#### Data for processing ####

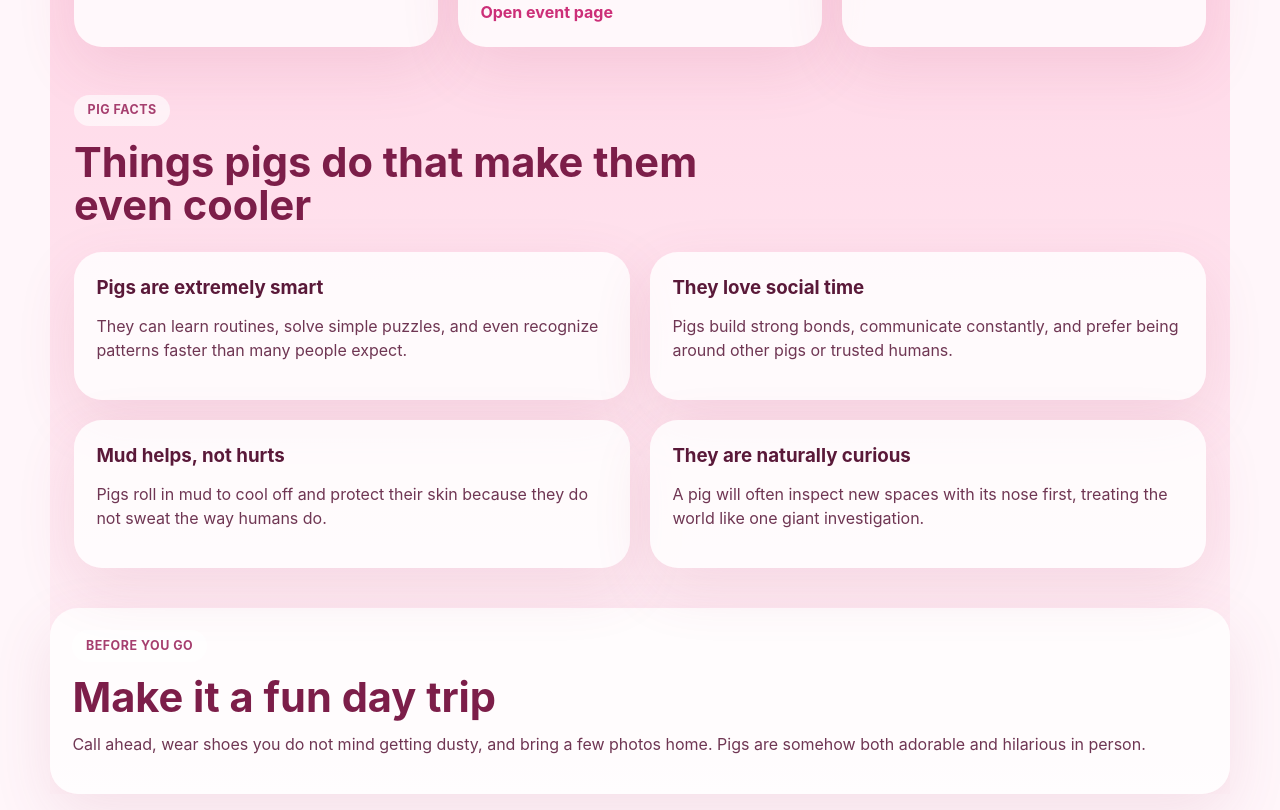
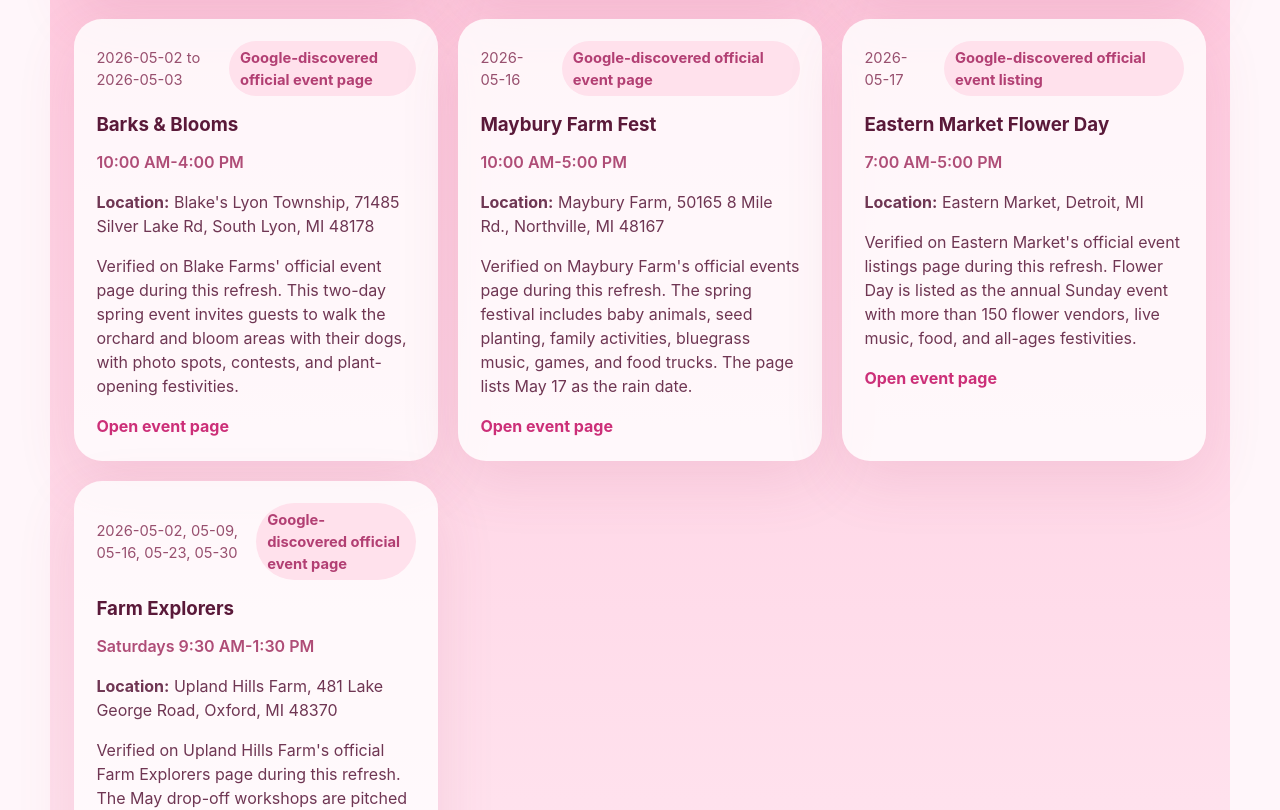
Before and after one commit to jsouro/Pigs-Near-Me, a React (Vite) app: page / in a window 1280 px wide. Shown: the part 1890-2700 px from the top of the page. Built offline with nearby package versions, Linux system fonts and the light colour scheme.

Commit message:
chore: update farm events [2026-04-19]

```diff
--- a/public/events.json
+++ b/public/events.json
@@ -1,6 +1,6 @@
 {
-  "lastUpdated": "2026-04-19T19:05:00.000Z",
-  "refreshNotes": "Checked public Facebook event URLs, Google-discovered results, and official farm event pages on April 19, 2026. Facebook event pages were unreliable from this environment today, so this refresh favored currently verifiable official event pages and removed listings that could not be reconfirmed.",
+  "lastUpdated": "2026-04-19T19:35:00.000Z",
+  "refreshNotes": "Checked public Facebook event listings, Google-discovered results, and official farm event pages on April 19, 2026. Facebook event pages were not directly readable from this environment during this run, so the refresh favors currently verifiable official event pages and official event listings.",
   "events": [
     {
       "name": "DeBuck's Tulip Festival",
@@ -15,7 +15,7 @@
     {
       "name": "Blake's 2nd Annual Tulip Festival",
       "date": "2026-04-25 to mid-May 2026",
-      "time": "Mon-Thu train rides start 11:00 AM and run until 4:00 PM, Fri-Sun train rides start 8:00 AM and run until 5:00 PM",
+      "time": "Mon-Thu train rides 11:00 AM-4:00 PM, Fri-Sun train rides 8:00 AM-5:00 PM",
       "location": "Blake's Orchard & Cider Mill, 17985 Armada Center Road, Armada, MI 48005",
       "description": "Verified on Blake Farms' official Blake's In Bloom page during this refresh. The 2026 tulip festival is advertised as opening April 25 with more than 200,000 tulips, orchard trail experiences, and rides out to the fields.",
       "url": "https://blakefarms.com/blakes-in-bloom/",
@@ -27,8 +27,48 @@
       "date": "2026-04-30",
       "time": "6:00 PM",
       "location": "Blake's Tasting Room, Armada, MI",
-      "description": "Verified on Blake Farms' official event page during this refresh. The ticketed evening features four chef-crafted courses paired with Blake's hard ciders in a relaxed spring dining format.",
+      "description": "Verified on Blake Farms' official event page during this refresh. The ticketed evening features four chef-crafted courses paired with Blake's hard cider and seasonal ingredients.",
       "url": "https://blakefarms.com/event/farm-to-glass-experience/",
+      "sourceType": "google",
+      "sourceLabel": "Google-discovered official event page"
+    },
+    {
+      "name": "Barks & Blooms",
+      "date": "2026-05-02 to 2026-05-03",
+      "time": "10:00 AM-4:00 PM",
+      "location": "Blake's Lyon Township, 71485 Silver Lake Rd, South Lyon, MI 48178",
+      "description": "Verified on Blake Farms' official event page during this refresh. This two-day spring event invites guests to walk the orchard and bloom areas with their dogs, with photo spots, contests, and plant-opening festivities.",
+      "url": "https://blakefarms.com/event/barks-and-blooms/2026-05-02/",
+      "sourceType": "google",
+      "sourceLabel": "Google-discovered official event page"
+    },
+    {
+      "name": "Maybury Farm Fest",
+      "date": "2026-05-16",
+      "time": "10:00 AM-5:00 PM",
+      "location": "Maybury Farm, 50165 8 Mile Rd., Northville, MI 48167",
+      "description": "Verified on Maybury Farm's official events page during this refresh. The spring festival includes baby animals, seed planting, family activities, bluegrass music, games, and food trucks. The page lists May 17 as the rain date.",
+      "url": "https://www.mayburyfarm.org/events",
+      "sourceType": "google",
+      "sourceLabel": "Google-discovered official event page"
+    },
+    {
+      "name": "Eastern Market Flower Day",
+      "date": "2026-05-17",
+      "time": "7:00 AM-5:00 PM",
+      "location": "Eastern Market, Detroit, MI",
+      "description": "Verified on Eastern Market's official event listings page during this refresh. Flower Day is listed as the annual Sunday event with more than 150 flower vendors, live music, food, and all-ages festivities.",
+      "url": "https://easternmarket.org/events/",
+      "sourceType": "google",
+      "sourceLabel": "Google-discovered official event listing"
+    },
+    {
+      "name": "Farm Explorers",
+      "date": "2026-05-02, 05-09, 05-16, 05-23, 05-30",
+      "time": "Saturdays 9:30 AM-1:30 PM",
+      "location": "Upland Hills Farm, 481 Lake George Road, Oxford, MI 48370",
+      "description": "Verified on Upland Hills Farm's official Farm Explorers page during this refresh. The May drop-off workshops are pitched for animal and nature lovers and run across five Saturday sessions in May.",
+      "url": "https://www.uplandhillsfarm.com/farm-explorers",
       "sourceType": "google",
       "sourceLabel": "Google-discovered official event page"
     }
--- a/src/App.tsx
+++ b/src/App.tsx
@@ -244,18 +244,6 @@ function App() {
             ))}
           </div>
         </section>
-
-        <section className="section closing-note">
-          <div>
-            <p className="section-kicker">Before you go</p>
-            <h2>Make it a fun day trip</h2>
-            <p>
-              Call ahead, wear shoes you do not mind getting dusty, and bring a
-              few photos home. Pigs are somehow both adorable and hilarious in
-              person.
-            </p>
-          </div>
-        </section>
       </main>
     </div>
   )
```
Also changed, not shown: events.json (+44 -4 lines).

####
#### Data for processing ####

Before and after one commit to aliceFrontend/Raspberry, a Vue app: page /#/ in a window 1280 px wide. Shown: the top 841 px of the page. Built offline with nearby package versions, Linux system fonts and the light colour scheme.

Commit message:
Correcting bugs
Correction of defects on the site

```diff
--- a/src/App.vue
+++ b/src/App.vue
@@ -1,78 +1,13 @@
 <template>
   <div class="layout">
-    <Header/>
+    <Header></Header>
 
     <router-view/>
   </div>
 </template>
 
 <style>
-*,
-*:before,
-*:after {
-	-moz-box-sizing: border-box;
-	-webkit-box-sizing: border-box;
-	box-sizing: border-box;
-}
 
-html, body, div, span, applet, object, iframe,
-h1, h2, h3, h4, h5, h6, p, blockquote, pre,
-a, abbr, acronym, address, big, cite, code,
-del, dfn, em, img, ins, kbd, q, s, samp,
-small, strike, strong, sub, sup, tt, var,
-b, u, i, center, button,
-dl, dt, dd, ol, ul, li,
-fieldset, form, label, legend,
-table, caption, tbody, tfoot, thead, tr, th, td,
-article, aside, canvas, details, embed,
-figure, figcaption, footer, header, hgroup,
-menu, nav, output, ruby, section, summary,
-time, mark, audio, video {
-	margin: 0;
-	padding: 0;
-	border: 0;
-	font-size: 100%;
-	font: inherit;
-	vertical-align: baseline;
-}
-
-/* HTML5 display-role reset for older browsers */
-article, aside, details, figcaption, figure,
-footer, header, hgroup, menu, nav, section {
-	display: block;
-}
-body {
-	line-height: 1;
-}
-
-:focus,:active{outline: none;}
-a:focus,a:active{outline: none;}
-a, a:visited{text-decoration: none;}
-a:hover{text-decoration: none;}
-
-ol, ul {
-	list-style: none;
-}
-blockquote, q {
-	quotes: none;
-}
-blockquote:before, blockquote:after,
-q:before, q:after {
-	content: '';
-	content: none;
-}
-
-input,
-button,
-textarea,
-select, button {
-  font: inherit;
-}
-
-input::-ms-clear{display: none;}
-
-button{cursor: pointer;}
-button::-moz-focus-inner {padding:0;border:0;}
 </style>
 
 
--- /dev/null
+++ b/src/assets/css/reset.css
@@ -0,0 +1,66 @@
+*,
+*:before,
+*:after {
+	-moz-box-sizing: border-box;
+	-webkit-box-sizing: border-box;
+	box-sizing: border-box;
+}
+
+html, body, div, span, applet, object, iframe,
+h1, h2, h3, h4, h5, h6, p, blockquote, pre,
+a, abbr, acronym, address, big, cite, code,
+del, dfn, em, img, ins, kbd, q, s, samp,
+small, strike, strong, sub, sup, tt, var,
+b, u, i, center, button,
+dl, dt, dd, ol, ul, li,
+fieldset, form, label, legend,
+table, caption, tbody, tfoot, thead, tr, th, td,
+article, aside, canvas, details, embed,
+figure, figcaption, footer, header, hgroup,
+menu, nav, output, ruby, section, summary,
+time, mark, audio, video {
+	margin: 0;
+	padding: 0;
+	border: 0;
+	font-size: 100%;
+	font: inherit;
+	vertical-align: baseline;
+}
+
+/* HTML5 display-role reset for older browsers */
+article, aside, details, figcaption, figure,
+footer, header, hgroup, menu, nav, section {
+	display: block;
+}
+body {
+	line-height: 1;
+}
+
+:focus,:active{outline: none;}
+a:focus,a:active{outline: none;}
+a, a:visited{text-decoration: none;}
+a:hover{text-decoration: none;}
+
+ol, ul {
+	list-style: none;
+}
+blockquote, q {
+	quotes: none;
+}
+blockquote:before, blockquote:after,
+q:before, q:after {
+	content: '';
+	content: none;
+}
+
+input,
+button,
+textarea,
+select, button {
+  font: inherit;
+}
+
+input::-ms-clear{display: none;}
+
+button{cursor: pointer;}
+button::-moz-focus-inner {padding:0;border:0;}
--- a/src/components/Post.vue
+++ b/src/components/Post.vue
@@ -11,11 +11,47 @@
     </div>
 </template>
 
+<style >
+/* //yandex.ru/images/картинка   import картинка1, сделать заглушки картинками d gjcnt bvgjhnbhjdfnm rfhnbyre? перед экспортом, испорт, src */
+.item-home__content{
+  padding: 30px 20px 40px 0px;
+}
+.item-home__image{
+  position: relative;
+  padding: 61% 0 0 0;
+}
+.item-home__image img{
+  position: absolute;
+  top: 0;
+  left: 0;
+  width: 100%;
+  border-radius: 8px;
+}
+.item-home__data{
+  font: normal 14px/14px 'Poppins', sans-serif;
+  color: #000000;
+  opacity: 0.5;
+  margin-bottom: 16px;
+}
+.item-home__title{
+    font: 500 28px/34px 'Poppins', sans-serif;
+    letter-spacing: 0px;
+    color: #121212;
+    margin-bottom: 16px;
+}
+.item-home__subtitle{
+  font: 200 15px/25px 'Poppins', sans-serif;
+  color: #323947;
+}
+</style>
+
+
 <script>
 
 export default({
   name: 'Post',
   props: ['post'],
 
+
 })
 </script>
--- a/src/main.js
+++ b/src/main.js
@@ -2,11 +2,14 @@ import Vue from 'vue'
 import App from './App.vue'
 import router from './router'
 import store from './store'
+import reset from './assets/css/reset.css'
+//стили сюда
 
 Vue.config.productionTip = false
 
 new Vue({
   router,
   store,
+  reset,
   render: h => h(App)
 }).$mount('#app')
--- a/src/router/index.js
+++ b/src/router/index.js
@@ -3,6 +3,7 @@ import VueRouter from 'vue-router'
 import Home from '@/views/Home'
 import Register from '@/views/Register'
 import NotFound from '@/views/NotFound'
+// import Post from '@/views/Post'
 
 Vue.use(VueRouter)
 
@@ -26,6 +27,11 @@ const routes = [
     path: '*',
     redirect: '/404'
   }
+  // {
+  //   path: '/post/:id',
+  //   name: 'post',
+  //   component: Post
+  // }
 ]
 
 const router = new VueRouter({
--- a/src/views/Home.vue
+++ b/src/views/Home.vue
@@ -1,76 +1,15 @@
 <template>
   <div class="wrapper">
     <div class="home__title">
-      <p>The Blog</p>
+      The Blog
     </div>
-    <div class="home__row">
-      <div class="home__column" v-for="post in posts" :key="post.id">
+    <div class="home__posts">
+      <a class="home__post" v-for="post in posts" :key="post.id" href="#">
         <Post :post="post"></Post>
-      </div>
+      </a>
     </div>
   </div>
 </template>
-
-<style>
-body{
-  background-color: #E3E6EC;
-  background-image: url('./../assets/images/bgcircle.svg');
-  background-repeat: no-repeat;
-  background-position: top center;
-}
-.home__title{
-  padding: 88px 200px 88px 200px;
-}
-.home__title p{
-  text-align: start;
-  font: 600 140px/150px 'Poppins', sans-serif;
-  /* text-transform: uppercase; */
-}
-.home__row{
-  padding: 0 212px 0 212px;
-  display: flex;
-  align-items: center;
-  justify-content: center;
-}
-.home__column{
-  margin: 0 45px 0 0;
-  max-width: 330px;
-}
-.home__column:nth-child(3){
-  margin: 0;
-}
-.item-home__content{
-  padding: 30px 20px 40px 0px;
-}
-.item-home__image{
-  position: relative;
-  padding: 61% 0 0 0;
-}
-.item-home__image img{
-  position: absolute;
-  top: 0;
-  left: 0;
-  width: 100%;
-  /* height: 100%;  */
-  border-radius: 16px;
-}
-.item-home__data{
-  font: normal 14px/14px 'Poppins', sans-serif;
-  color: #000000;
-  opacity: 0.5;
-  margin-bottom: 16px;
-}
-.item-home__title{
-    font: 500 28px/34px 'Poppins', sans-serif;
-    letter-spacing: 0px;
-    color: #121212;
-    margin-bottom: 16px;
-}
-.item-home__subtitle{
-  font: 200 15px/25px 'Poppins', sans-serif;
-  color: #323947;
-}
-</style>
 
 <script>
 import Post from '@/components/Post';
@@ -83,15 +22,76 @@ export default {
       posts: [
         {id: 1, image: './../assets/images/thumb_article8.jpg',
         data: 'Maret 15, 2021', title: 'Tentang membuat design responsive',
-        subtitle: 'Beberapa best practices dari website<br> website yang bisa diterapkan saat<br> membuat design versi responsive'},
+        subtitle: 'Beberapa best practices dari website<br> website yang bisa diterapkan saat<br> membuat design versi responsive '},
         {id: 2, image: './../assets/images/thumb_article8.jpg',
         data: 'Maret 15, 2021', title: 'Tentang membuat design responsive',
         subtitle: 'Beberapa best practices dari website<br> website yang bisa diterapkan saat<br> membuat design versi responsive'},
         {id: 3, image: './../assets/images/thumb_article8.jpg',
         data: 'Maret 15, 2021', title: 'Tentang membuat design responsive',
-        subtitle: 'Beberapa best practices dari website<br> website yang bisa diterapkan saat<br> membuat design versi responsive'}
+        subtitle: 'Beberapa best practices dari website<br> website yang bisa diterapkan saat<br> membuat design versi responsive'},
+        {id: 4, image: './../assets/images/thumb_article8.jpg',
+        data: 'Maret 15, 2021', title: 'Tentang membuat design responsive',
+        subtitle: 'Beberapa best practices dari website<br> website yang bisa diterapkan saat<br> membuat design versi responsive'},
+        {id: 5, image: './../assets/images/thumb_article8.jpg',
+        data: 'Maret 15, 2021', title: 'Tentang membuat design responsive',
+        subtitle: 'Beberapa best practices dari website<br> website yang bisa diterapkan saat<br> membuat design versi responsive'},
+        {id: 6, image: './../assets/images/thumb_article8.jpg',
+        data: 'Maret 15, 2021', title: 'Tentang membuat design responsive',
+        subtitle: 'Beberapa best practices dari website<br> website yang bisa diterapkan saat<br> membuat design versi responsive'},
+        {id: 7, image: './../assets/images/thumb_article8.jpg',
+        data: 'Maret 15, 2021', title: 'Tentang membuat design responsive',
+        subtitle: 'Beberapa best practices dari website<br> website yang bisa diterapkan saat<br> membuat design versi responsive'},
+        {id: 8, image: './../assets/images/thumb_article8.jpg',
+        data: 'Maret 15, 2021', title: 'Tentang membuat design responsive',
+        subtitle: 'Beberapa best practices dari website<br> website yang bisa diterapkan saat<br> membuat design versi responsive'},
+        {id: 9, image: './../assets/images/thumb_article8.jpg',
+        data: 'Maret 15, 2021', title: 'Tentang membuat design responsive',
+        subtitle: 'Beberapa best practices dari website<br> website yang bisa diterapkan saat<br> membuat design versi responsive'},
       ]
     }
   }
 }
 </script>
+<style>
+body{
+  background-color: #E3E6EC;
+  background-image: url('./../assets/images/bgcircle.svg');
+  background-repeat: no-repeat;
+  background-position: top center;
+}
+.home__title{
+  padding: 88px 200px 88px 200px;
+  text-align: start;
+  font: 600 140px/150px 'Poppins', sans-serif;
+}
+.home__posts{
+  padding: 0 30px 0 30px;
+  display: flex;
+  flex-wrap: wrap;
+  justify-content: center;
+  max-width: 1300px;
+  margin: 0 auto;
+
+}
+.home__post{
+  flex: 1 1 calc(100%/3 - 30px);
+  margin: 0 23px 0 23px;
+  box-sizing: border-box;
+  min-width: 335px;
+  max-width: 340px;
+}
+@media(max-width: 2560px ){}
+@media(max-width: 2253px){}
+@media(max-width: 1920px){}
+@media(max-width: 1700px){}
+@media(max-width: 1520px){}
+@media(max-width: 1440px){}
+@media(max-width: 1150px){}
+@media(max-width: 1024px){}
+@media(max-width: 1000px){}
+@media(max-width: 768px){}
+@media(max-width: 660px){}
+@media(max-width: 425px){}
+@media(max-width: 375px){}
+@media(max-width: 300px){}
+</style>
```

####

- _Exercise description_:
Please go through the material and return each line where the word "sizing" appears.

- _Result of the exercise_:
-	-moz-box-sizing: border-box;
-	-webkit-box-sizing: border-box;
-	box-sizing: border-box;
+	-moz-box-sizing: border-box;
+	-webkit-box-sizing: border-box;
+	box-sizing: border-box;
+  box-sizing: border-box;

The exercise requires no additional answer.